== Work item ==
Count how many lines in the following data hold the word "README". Your answer is the number and nothing else.

== Extracted data entries ==
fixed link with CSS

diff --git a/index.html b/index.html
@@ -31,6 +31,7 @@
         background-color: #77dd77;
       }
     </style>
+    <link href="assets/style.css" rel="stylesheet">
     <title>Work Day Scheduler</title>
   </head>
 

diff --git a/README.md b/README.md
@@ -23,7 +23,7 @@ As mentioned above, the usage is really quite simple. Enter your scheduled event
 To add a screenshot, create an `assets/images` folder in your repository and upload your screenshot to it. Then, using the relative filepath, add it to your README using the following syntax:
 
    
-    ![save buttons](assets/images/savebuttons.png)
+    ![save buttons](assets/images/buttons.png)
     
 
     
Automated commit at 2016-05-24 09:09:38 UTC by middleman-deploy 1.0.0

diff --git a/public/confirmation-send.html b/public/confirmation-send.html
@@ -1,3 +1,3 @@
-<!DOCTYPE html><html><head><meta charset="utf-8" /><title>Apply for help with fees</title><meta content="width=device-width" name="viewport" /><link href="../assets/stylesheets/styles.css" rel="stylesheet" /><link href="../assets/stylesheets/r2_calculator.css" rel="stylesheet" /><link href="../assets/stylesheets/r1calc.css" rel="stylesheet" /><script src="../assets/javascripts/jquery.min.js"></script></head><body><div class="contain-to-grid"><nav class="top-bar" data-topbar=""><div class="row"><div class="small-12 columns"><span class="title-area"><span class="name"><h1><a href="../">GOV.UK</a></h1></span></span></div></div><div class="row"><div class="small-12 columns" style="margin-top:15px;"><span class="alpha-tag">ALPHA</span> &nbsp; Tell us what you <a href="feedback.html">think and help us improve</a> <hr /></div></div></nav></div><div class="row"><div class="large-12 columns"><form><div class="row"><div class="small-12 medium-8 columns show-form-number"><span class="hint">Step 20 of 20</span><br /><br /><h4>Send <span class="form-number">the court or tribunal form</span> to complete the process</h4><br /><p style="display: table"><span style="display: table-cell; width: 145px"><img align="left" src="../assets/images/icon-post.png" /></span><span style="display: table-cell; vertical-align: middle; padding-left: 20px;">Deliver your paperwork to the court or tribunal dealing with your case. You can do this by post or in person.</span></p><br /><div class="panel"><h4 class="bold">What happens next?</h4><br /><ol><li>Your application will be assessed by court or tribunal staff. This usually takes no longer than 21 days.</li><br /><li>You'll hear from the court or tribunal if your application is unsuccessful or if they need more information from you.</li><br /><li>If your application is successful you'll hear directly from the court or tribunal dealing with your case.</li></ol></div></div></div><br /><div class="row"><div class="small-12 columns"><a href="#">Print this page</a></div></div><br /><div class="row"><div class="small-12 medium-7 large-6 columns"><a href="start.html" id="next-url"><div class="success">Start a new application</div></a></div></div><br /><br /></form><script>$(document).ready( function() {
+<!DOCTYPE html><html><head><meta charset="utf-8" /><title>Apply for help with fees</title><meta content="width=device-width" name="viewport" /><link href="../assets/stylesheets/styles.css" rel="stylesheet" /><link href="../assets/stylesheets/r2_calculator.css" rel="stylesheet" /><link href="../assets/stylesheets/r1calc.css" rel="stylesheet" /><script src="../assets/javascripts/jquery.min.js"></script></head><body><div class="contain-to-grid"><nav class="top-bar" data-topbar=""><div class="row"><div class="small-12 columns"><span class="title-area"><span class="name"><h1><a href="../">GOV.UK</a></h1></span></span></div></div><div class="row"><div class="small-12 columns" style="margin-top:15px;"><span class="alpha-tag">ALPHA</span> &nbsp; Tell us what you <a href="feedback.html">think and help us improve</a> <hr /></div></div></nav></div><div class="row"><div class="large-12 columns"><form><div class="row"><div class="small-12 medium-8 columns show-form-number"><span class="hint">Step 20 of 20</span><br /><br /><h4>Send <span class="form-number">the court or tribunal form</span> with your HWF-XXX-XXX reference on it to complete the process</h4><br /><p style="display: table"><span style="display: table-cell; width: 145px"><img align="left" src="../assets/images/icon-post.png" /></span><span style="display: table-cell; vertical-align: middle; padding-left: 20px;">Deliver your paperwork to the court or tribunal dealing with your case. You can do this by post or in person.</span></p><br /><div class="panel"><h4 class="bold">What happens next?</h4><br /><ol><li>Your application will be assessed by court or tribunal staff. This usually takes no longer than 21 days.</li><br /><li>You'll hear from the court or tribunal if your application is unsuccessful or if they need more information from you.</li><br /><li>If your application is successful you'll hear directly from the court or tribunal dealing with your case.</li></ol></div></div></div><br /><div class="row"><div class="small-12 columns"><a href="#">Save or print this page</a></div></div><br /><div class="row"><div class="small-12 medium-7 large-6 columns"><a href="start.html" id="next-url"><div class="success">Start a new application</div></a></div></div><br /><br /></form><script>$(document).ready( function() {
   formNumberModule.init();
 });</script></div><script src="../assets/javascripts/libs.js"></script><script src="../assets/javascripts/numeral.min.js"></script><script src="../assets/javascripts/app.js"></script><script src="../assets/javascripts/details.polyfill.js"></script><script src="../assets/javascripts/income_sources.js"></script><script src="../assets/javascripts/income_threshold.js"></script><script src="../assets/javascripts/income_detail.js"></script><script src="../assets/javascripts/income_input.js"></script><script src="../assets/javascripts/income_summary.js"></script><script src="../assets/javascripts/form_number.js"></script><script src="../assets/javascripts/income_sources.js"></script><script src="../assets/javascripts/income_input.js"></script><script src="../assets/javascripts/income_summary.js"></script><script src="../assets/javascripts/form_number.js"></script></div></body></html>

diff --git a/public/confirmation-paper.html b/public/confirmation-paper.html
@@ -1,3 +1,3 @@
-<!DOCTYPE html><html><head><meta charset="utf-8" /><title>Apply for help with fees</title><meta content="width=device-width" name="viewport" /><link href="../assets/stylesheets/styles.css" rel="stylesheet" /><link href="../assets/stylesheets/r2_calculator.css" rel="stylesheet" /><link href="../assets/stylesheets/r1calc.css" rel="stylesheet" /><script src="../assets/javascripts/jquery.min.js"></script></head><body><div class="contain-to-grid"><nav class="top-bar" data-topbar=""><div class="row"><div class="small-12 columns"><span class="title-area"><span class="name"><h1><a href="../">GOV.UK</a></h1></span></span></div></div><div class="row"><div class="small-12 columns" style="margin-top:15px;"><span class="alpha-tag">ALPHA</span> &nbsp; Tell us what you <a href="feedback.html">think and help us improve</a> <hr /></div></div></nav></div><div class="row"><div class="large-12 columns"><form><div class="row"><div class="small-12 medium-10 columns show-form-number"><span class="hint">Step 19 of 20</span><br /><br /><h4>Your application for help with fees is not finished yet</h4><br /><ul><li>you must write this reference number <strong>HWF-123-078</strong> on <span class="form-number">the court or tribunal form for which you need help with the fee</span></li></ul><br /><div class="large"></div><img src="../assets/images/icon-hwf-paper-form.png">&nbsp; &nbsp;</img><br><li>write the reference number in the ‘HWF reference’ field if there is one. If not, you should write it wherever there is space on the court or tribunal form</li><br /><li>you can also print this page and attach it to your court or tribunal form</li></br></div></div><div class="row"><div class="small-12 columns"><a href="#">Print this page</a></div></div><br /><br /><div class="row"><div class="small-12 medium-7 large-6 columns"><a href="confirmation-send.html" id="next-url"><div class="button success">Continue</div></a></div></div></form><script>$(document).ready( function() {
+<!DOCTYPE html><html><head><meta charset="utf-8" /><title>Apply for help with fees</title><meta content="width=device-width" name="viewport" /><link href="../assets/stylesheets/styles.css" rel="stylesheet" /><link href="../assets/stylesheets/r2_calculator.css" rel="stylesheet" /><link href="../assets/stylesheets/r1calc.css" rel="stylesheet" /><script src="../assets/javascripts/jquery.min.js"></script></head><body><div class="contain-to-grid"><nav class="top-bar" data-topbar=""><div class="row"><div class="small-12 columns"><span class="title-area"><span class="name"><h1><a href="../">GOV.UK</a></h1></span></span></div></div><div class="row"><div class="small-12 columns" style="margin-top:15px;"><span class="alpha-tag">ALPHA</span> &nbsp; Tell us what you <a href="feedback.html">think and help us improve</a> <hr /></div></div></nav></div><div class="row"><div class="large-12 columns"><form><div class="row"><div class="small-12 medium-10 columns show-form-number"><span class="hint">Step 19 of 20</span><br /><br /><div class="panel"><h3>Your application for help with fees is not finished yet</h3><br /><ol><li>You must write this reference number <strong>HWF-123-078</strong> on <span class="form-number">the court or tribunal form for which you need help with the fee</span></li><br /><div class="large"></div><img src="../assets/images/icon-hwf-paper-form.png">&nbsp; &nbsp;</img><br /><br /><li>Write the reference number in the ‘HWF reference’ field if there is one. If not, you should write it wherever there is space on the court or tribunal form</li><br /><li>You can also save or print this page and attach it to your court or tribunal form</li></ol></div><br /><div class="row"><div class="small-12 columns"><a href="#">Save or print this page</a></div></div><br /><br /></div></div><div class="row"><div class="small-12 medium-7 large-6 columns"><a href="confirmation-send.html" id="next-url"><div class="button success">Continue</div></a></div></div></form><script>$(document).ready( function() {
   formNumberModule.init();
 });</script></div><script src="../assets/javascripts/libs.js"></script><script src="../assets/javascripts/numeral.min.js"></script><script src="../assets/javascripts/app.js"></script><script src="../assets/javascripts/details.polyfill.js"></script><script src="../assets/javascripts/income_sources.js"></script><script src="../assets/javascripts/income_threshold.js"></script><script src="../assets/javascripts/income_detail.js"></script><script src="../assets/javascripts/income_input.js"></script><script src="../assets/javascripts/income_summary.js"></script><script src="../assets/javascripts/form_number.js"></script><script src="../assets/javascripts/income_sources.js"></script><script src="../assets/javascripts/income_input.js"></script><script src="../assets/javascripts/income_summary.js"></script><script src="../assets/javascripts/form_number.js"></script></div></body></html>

== Response to the task ==
2